SESSION_0_THINLINC_CONFIG_NFS_EXPORTS=/mnt/usbdevice,rw,/mnt/cdrom,ro SESSION_0_THINLINC_CONFIG_NFS_SERVER_ENABLED=1 SESSION_0_THINLINC_CONFIG_SOUND_ENABLED=1 SESSION_0_THINLINC_CONFIG_NFS_ROOT_WARNING=0
When running on a device with non-volatile storage, such as a hard disk, the ThinLinc client stores the public part of the ssh host key of the ThinLinc client the first time it connects to the server after asking the user to verify the fingerprint of the key. At subsequent connects, this copy is used to verify that the client is connecting to the correct server.
When running on a diskless Thinstation host, the key can be stored only in volatile memory (on a RAM disk), so the client will ask the user to verify the fingerprint once each time the client has been rebooted. Since its normal behaviour to reboot a Thinstation terminal once a day, this will lead to a confusing situation for users, not to mention that it will decrease security.
To solve this problem, the ThinLinc client package for Thinstation tries to download a file name ssh_known_hosts from the tftproot. If it exists it will be used as database of known hostkeys on the client.
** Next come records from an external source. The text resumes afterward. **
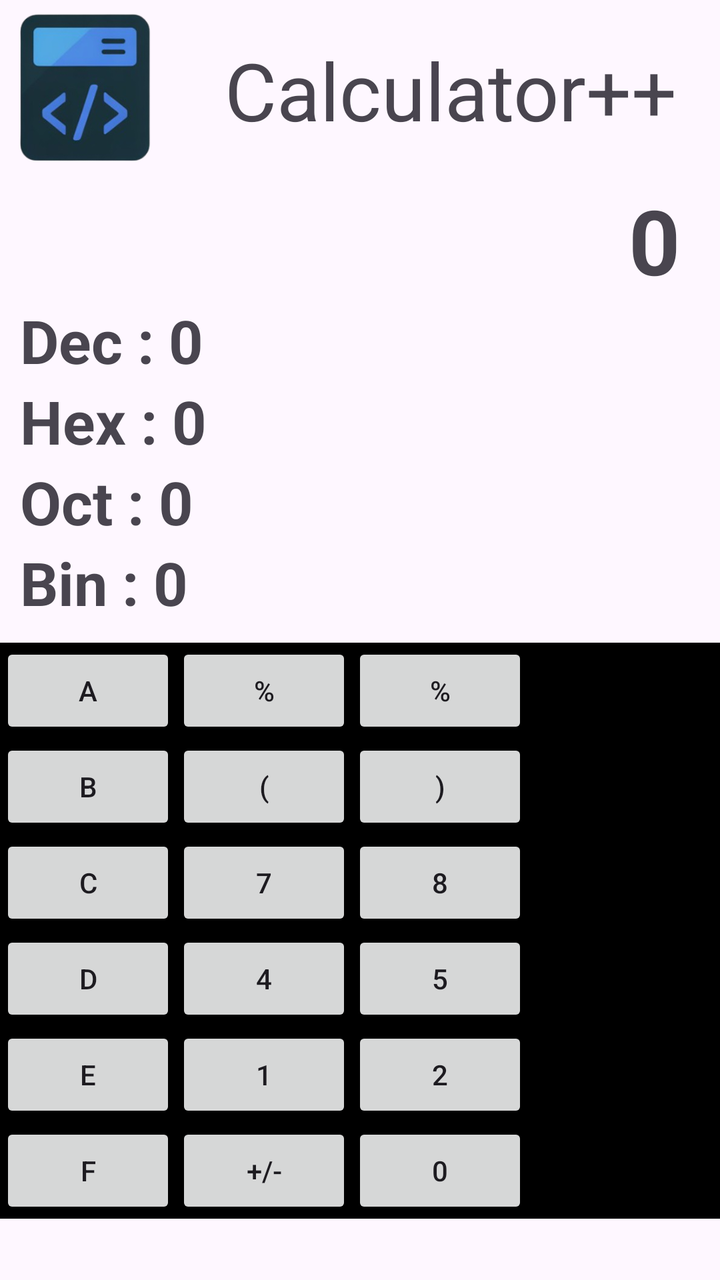
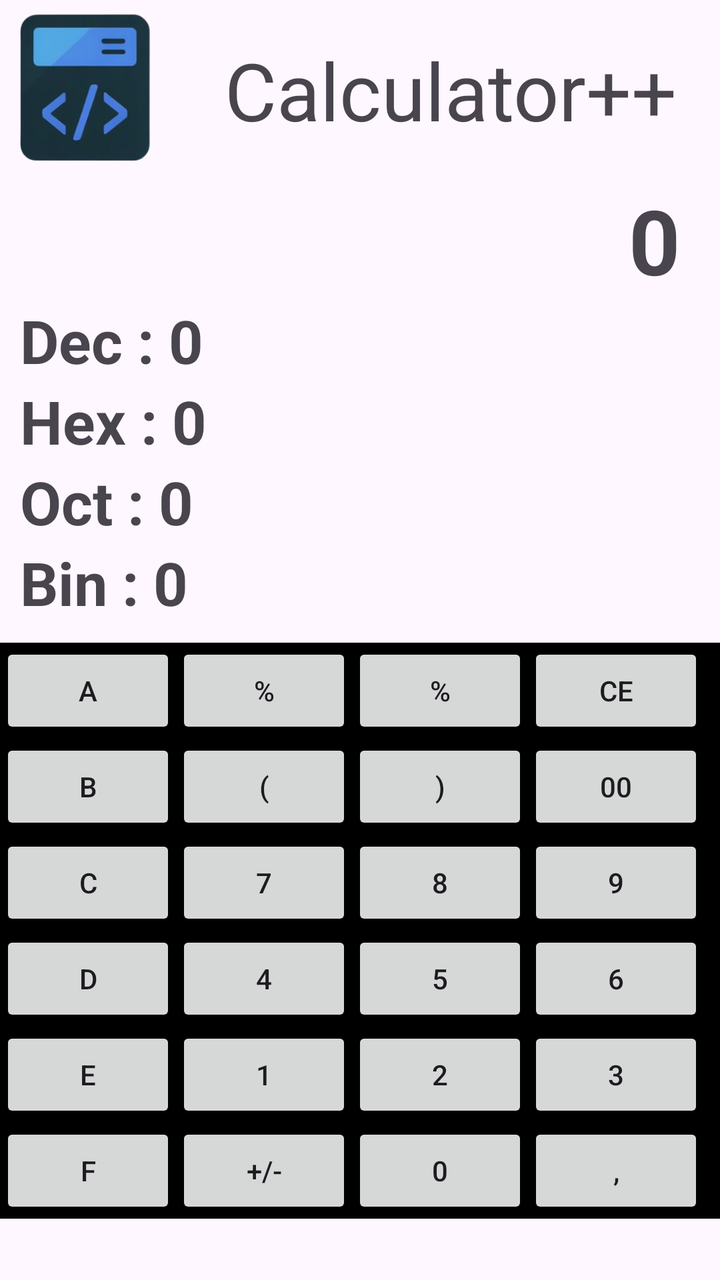

Before-and-after screenshots of an Android layout around one commit, followed by the original layout XML and the change that was made.
<!-- AndroidManifest.xml: application theme Theme.JavaLearningApp -->
<!-- res/layout/activity_calculator.xml -->
<?xml version="1.0" encoding="utf-8"?>
<LinearLayout xmlns:android="http://schemas.android.com/apk/res/android"
    xmlns:app="http://schemas.android.com/apk/res-auto"
    xmlns:tools="http://schemas.android.com/tools"
    android:id="@+id/main"
    android:layout_width="match_parent"
    android:layout_height="match_parent"
    android:orientation="vertical"
    tools:context=".CalculatorActivity">

    <LinearLayout
        android:layout_width="match_parent"
        android:layout_height="wrap_content"
        android:gravity="center"
        android:orientation="horizontal">

        <ImageView
            android:layout_width="90dp"
            android:layout_height="90dp"
            android:layout_weight="0"
            android:src="@drawable/logo" />

        <TextView
            android:layout_width="wrap_content"
            android:layout_height="wrap_content"
            android:layout_weight="1"
            android:textSize="40dp"
            android:gravity="center"
            android:text="Calculator++" />

    </LinearLayout>
    
    <TextView
        android:layout_width="match_parent"
        android:layout_height="wrap_content"
        android:gravity="end"
        android:textStyle="bold"
        android:textSize="45dp"
        android:layout_marginEnd="20dp"
        android:text="0"/>
    
    <LinearLayout
        android:layout_width="match_parent"
        android:layout_height="wrap_content"
        android:orientation="vertical"
        android:layout_marginLeft="10dp"
        >

        <TextView
            android:layout_width="wrap_content"
            android:layout_height="wrap_content"
            android:textStyle="bold"
            android:textSize="30dp"
            android:text="Dec : 0"/>
        <TextView
            android:layout_width="wrap_content"
            android:layout_height="wrap_content"
            android:textStyle="bold"
            android:textSize="30dp"
            android:text="Hex : 0"/>
        <TextView
            android:layout_width="wrap_content"
            android:layout_height="wrap_content"
            android:textStyle="bold"
            android:textSize="30dp"
            android:text="Oct : 0"/>
        <TextView
            android:layout_width="wrap_content"
            android:layout_height="wrap_content"
            android:textStyle="bold"
            android:textSize="30dp"
            android:text="Bin : 0"/>
        
    </LinearLayout>

    <LinearLayout
        android:layout_width="match_parent"
        android:layout_height="wrap_content"
        android:layout_marginTop="10dp"
        android:background="@color/black">

        <LinearLayout
            android:layout_width="wrap_content"
            android:layout_height="wrap_content"
            android:orientation="vertical">

            <Button
                android:layout_width="wrap_content"
                android:layout_height="wrap_content"
                android:text="A" />
            <Button
                android:layout_width="wrap_content"
                android:layout_height="wrap_content"
                android:text="B" />
            <Button
                android:layout_width="wrap_content"
                android:layout_height="wrap_content"
                android:text="C" />
            <Button
                android:layout_width="wrap_content"
                android:layout_height="wrap_content"
                android:text="D" />
            <Button
                android:layout_width="wrap_content"
                android:layout_height="wrap_content"
                android:text="E" />
            <Button
                android:layout_width="wrap_content"
                android:layout_height="wrap_content"
                android:text="F" />

        </LinearLayout>

        <LinearLayout
            android:layout_width="wrap_content"
            android:layout_height="wrap_content"
            android:orientation="vertical">

            <Button
                android:layout_width="wrap_content"
                android:layout_height="wrap_content"
                android:text="%"
                />
            <Button
                android:layout_width="wrap_content"
                android:layout_height="wrap_content"
                android:text="("
                />
            <Button
                android:layout_width="wrap_content"
                android:layout_height="wrap_content"
                android:text="7"
                />
            <Button
                android:layout_width="wrap_content"
                android:layout_height="wrap_content"
                android:text="4"
                />
            <Button
                android:layout_width="wrap_content"
                android:layout_height="wrap_content"
                android:text="1"
                />
            <Button
                android:layout_width="wrap_content"
                android:layout_height="wrap_content"
                android:text="+/-"
                />

        </LinearLayout>
        <LinearLayout
            android:layout_width="wrap_content"
            android:layout_height="wrap_content"
            android:orientation="vertical">

            <Button
                android:layout_width="wrap_content"
                android:layout_height="wrap_content"
                android:text="%"
                />
            <Button
                android:layout_width="wrap_content"
                android:layout_height="wrap_content"
                android:text=")"
                />
            <Button
                android:layout_width="wrap_content"
                android:layout_height="wrap_content"
                android:text="8"
                />
            <Button
                android:layout_width="wrap_content"
                android:layout_height="wrap_content"
                android:text="5"
                />
            <Button
                android:layout_width="wrap_content"
                android:layout_height="wrap_content"
                android:text="2"
                />
            <Button
                android:layout_width="wrap_content"
                android:layout_height="wrap_content"
                android:text="0"
                />

        </LinearLayout>



    </LinearLayout>

    

</LinearLayout>
<!-- resources referenced by this layout -->
<resources>
  <color name="black">#FF000000</color>
  <!-- drawable logo: png bitmap (drawable, 67366 bytes) -->
  <style name="Theme.JavaLearningApp" parent="Base.Theme.JavaLearningApp" />
  <style name="Base.Theme.JavaLearningApp" parent="Theme.Material3.DayNight.NoActionBar">
          
          
      </style>
</resources>

<!-- the commit's change to res/layout/activity_calculator.xml (unified diff, before → after) -->
@@ -186,6 +186,44 @@
 
         </LinearLayout>
 
+        <LinearLayout
+            android:layout_width="wrap_content"
+            android:layout_height="wrap_content"
+            android:orientation="vertical">
+
+            <Button
+                android:layout_width="wrap_content"
+                android:layout_height="wrap_content"
+                android:text="CE"
+                />
+            <Button
+                android:layout_width="wrap_content"
+                android:layout_height="wrap_content"
+                android:text="00"
+                />
+            <Button
+                android:layout_width="wrap_content"
+                android:layout_height="wrap_content"
+                android:text="9"
+                />
+            <Button
+                android:layout_width="wrap_content"
+                android:layout_height="wrap_content"
+                android:text="6"
+                />
+            <Button
+                android:layout_width="wrap_content"
+                android:layout_height="wrap_content"
+                android:text="3"
+                />
+            <Button
+                android:layout_width="wrap_content"
+                android:layout_height="wrap_content"
+                android:text=","
+                />
+
+        </LinearLayout>
+
 
 
     </LinearLayout>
To create this file, login with the client to the ThinLinc server, using the same servername as the one that will be configured on the clients. Then copy the file ~/.thinlinc/known_hosts to <tftproot>/ssh_known_hosts.